**YOUR GOAL:**
Copy every line of the records that includes the word "plain".

**MATERIAL FOR THIS EXERCISE:**
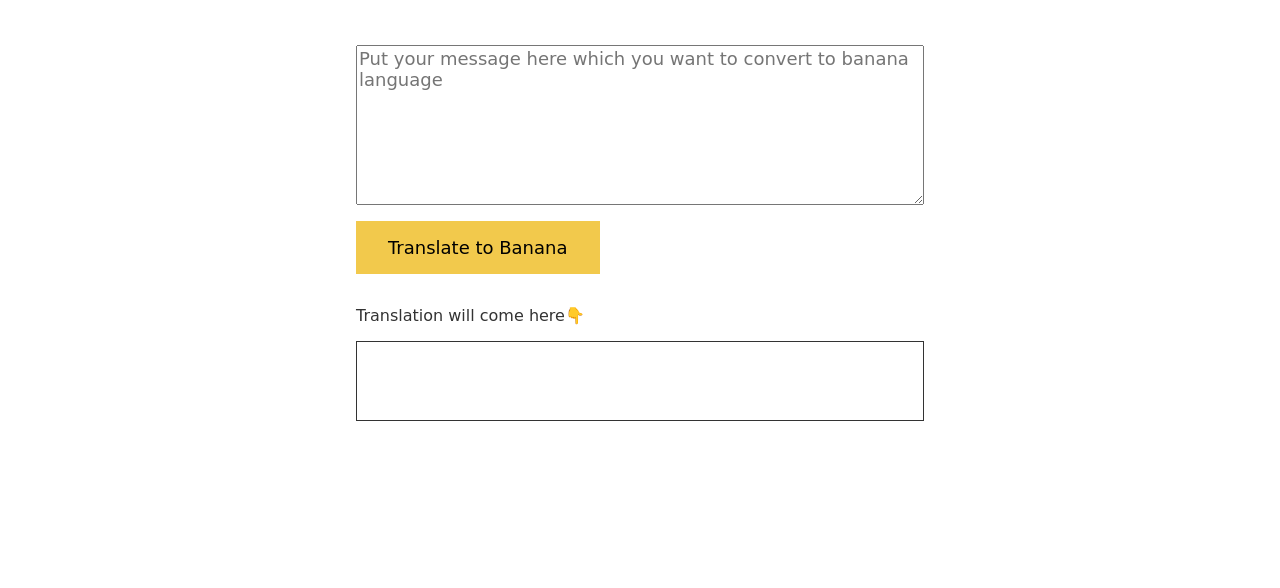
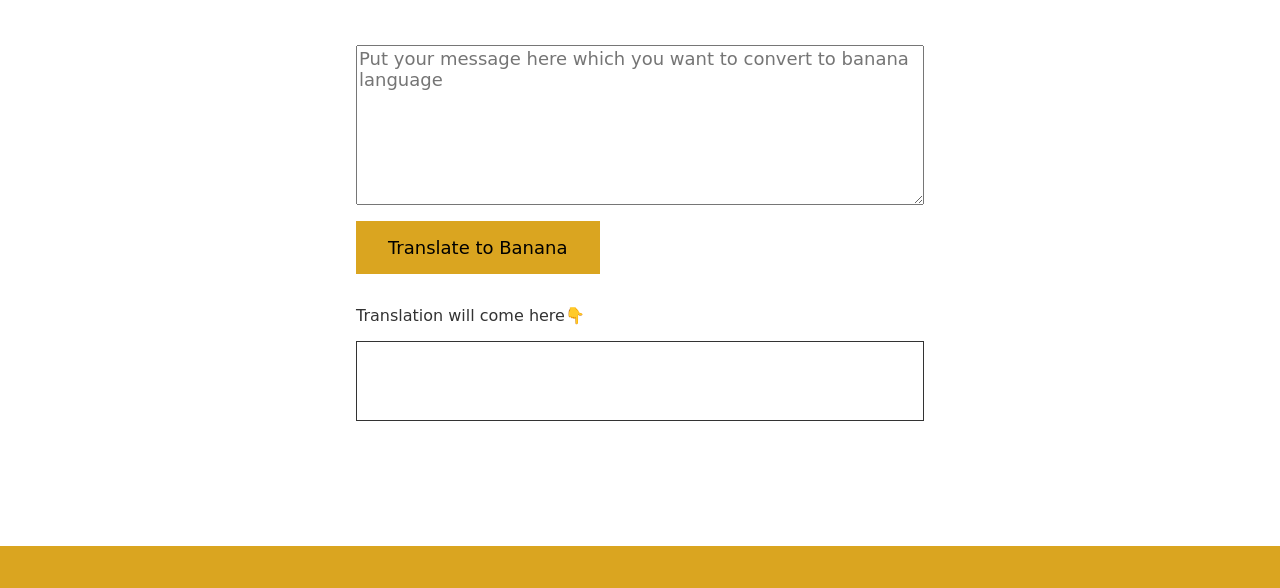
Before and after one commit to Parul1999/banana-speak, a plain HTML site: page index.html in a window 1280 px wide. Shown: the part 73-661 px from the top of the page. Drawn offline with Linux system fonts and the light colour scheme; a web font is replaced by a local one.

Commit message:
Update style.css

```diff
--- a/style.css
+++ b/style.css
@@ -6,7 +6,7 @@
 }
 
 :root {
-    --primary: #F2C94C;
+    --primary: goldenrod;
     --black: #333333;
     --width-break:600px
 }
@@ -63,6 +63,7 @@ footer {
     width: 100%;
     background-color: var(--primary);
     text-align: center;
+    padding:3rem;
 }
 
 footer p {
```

==

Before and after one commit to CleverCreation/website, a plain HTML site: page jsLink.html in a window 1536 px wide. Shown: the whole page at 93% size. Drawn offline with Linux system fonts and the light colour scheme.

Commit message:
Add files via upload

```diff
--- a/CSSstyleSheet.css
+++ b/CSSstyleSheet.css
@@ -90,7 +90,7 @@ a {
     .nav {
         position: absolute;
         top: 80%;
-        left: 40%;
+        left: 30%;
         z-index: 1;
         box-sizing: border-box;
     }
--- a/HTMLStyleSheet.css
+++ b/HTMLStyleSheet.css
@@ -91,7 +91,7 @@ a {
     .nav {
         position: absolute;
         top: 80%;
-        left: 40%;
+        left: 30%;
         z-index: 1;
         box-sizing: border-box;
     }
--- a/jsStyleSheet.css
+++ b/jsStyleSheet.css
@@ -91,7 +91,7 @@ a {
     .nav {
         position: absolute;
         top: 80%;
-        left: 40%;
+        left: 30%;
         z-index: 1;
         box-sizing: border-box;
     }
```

**TASK RESULT:**
Before and after one commit to Parul1999/banana-speak, a plain HTML site: page index.html in a window 1280 px wide. Shown: the part 73-661 px from the top of the page. Drawn offline with Linux system fonts and the light colour scheme; a web font is replaced by a local one.
Before and after one commit to CleverCreation/website, a plain HTML site: page jsLink.html in a window 1536 px wide. Shown: the whole page at 93% size. Drawn offline with Linux system fonts and the light colour scheme.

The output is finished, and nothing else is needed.